Ventspils developed around German colonies on the coast of the Baltic at the estuary of the river Venta. Having been subjected to various occupations, wars and plague, it finally gained independence in 1991. The port was developed for export of soviet goods, which in addition to the excellent train links has allowed the city to develop rapidly over the last 20 years. The proximity to the sea and the city’s parks are the most appealing aspects, with most people spending the weekends outside as much as possible. There are some areas of historical and cultural interest, but the friendly atmosphere and tidy, modern streets are reason enough to visit. It is in fact one of the wealthiest city’s of Latvia, and the style of restaurants and bars reflect this, as do the public art displays and installations. In addition to the decent hotels, a more rustic option is seaside camping which can be done in your own tent or in one of the many wooden huts than can be rented. It doesn’t get dark in the summer months so you’d be well advised to bring some sort of mask.

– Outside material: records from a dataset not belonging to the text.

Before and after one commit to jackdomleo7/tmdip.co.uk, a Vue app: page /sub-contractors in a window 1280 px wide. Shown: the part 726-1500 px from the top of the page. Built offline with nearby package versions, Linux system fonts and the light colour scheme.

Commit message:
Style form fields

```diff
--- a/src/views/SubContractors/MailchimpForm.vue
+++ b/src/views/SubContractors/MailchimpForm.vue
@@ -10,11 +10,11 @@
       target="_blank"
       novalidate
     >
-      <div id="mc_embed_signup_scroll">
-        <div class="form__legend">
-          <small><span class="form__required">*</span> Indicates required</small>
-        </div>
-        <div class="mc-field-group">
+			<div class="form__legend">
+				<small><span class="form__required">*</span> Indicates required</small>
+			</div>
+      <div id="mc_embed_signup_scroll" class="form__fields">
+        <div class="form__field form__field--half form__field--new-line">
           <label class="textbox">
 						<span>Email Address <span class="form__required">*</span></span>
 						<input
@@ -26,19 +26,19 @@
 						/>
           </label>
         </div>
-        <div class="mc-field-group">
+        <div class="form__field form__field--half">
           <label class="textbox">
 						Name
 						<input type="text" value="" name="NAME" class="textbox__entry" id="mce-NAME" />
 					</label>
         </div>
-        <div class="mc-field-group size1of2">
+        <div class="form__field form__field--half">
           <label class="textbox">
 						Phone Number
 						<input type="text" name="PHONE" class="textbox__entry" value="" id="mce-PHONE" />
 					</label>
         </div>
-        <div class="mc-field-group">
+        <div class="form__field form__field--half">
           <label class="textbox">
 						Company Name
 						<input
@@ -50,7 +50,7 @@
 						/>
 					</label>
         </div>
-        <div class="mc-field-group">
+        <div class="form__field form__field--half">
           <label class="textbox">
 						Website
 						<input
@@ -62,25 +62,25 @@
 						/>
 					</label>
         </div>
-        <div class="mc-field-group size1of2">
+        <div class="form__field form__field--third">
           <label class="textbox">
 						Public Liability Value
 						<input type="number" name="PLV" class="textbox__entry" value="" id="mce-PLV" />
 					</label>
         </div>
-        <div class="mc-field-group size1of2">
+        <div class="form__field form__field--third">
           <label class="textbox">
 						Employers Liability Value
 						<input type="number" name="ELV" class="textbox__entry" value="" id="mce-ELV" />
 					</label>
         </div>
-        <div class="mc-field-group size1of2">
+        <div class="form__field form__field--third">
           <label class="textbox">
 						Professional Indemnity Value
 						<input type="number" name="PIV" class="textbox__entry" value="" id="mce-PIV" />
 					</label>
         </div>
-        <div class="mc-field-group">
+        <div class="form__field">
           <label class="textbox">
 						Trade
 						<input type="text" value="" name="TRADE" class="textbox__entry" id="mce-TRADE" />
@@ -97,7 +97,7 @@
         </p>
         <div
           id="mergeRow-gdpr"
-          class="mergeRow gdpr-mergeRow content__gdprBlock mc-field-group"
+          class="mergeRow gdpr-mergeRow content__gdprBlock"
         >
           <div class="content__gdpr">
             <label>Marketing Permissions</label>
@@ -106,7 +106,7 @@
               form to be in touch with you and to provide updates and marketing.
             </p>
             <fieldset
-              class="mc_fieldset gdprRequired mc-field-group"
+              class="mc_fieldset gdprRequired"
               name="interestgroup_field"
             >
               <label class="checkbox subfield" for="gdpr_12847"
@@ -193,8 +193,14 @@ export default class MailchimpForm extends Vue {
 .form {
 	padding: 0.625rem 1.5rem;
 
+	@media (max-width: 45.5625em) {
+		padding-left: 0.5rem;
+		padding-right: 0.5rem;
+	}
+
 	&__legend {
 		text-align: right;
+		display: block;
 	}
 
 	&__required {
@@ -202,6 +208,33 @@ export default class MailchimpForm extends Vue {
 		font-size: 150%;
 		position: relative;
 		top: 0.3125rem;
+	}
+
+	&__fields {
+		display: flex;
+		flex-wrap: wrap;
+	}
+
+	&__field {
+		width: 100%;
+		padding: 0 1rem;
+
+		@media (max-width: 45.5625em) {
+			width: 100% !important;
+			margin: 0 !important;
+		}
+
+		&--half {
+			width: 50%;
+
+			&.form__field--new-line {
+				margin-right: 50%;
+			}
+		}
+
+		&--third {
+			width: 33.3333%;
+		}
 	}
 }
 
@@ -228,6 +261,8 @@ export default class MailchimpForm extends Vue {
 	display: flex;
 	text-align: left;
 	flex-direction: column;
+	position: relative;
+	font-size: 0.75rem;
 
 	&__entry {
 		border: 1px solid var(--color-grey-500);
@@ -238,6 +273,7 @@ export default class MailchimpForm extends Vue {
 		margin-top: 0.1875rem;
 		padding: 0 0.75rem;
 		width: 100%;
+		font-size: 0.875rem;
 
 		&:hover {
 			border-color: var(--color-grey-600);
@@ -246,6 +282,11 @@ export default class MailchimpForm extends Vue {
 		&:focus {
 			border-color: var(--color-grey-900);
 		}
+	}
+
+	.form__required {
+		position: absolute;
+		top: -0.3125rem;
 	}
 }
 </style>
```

Livonian Order Castle – This is one of the country’s oldest fortresses and was established in the late thirteenth century, then remodelled in the fifteenth and later converted to a prison a further four hundred years later. The exhibitions are very modern and the Ghost Cellar is a particular highlight and the nature of the museum is very hands on and particularly appealing to children.

[ Ventspils Museum] – The castle described above makes up one third of the Ventspils Museum, the other two counterparts being the Seaside Open-Air Museum and H. Dorbe Memorial Museum. The Seaside Museum covers 7 hectares which contains exhibition halls and galleries which mainly cover the topics of local life. The exhibits are linked by a narrow-gauge railway. The latter part of the museum is the house of H. Dorbe, a local historian and writer.


There are three main shopping centres set amid the more densely populated residential areas, these are Top, Tobago and Elvi. They mostly sell clothes and household goods for the Latvian residents so do not head here expecting to pick up any high-end fashion accessories. The centre is made up of more modern, smaller shops selling everything from clothes to souvenirs. There is a daily market in the old town selling fresh food.

Dining and Nightlife

The best restaurants are located on the bank of the Venta, Upis being a prime example which serves authentic Latvian fodder and also offers bowling and a disco at weekends. The main street of Kuldigas is host to a number of decent eateries, mostly offering similar Latvian food and decent beer. Garlic toast tends to be the most common bar snack, although it will ward off women as well as mosquitoes. Those in search of wild nightlife may well be disappointed, there are a few pubs, often with friendly and interesting themed décor, but not a lot else. Perhaps this is one of the reasons for the city’s extreme tidiness.

Tourist Information

Address: 7 Tirgus StreetPhone: +371 3622263Fax: +371 3622263E-mail: tourism@ventspils.lvWebsite: []


Ventspils has its own [ International Airport] with two runways, commercial flights do not currently operate here however. The nearest airport is [ Riga International Airport] which can easily be reached by shuttle bus or taxi from Riga city centre and takes roughly fifteen minutes. Riga is 3 hour’s drive from Ventspils, with buses leaving hourly.